The blog title could be construed to mean that the search feature on the Home Page (i.e., the "Home" tab) has been changed. It has not. What has changed is the "Search " tab page in "New Search." Here is what it looks like now:
And further down the web page:
There are several new features on the Search tab page, including:
* A link to "Old Search" for diehard Old Search users. This makes it very easy to go to "Old Search" if the user wishes. Before, the "Old Search" link was only on pages of matches resulting from a search.
* The "Recently viewed collections" at the top of the right-hand sidebar. This will be very useful, I think - when I come back to Ancestry.com, I often can't recall what I did last. This helps.
* Maps are on the "Search" tab page - for USA, UK & Ireland, Europe, Canada and Australia (use the appropriate tab). If users wish to search for a specific locality (country or state/province), they can click on the entity in the map or click the link below the map. This will be very helpful, I think. This will provide a fairly easy way to find a specific database for a specific locality, and enable the user to browse that specific database (especially if it is not indexed...). I think that this feature will uncover a number of heretofore well-hidden databases in each state.
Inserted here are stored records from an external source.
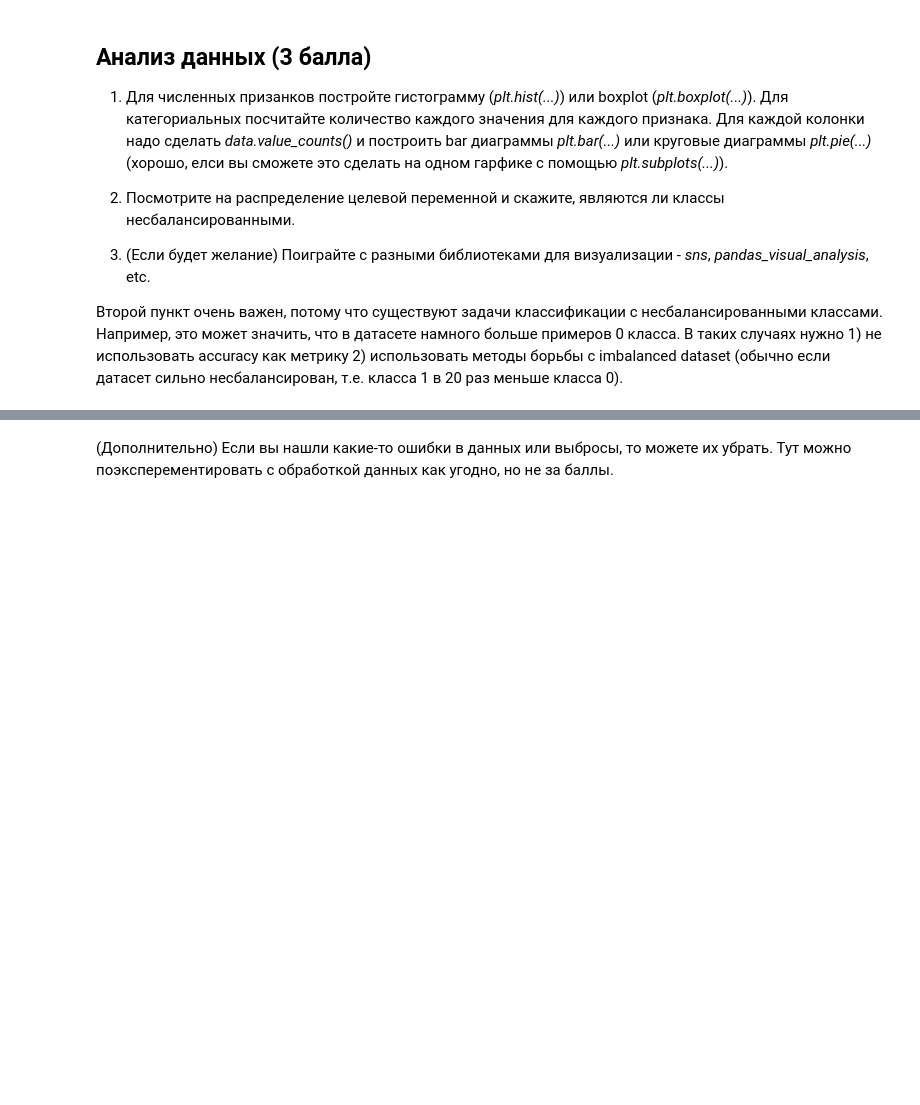
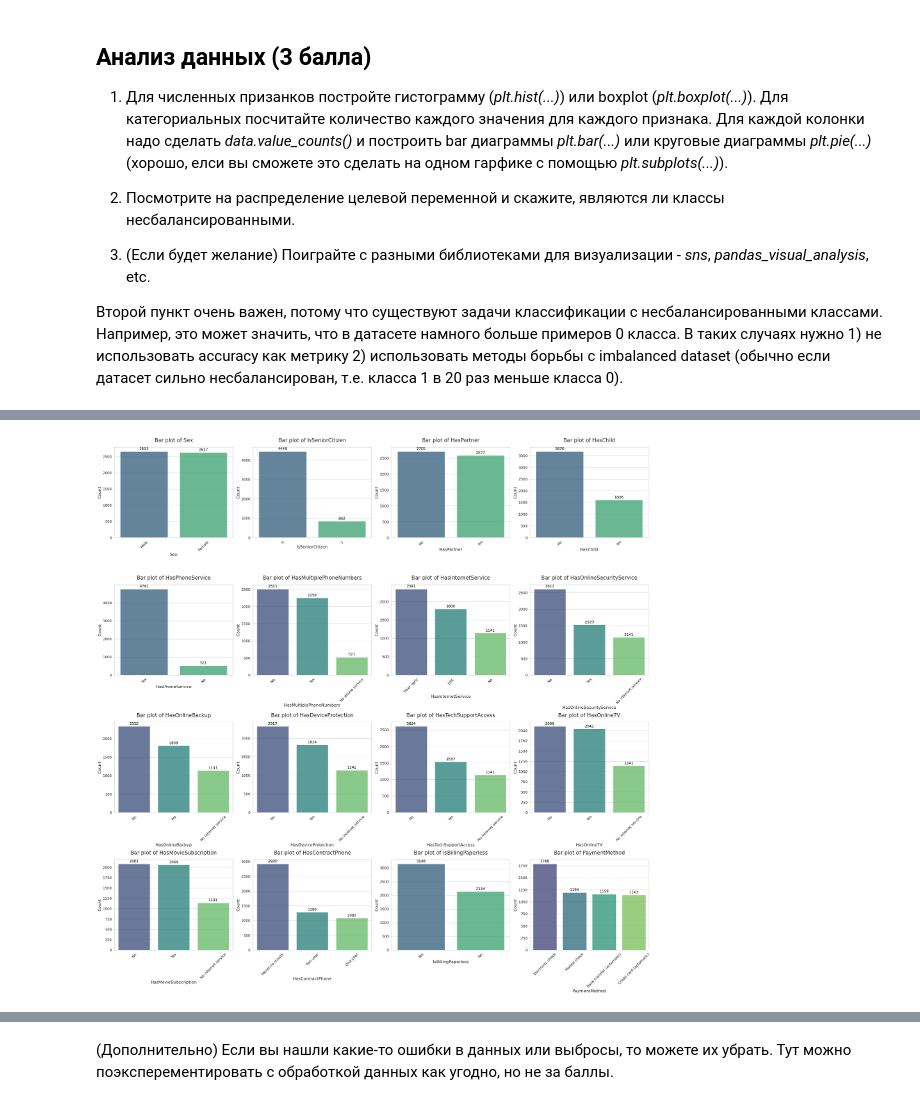
Before and after one commit to k-gorbenko/-DLS, a Jupyter notebook: week_03_composition_model_selection/Homework/hw_3_kaggle.ipynb, the cells around one changed output, grey strips where cells are left out. Saved outputs shown, nothing was run; the diff lists cells and outputs as text; code cells hidden in the pictures; blank space fills up the shorter version.

```diff
--- a/week_03_composition_model_selection/Homework/hw_3_kaggle.ipynb
+++ b/week_03_composition_model_selection/Homework/hw_3_kaggle.ipynb
@@ -247 +235,35 @@ plt.show()
+# %%
+# Применяем стиль seaborn для красивого фона и цветов
+sns.set(style="whitegrid")
+
+# Создаем фигуру
+plt.figure(figsize=(30, 30))
+
+# Перебираем категориальные столбцы
+for i, column in enumerate(categorical_columns, 1):
+    # Считаем количество значений для каждого категориального признака
+    value_counts = data[column].value_counts()
+
+    # Bar plot
+    plt.subplot(4, len(categorical_columns)//4, i)
+    ax = sns.barplot(x=value_counts.index, y=value_counts.values, palette="viridis", alpha=0.8)
+    plt.title(f'Bar plot of {column}', fontsize=20, pad=20)
+    plt.xlabel(column, fontsize=16)
+    plt.ylabel('Count', fontsize=16)
+    plt.xticks(rotation=45, fontsize=14)  # Поворачиваем подписи на оси X для удобства
+    plt.yticks(fontsize=14)
+
+    for p in ax.patches:
+        ax.annotate(f'{int(p.get_height())}',
+                    (p.get_x() + p.get_width() / 2., p.get_height()),
+                    ha='center', va='center',
+                    fontsize=14, color='black',
+                    xytext=(0, 10),
+                    textcoords='offset points')
+
+# Улучшаем расположение графиков
+plt.tight_layout()
+plt.show()
+# %% [output]
+[figure, added]
 # %%
```
Also changed, not shown: parts of 33 cells of this notebook.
Users should click on the links to "View other..." or "View all..." on the State Place Page - there may be databases available that don't include the state name, but contain records pertaining to the state or one or more counties.
I clicked on California in the USA Map, and saw this "Place Page" summary of the databases available on Ancestry.com specifically for California:
Note that the more general databases, like the US Federal Census Records, don't show on the list on the state "Place Page," but are included in the "View other..." or "View all..." links that provide collections that pertain to, but are not specifically for, the selected state.
For specific counties within a state, there is a selection box on the right of the "Place Page" where the user can see how many specific databases there are for each county, and can select a County from the list. I selected "San Francisco 36" on the County list, which means that San Francisco County has 36 specific databases on Ancestry.com. The "County Page" looks like this:
From this page, I can select any item on the specific County database list to either browse or search. I chose the "Daily Alta California (San Francisco)" newspaper with 61 records. Here is what the database page looks like:
All of these updates to the Ancestry "New Search" "Search tab" page are useful to me as a researcher.
I've given three presentations about "Using Ancestry.com Effectively" in the past two months, and have had to make significant changes to the presentation each time because of recent changes to the web site content and format. In my talk, one of my conclusions is that "Ancestry.com's 'New Search' capability is the most sophisticated and complex search algorithm in genealogy research." However, I also note that "New Search" has a steep learning curve - you have to practice quite a bit to learn how to use it effectively. Do you agree with me about this?
The question now is: What will Ancestry.com update, or improve, next in their Search capabilities?
My question for my readers is: What improvements to "New Search" would you like to see?"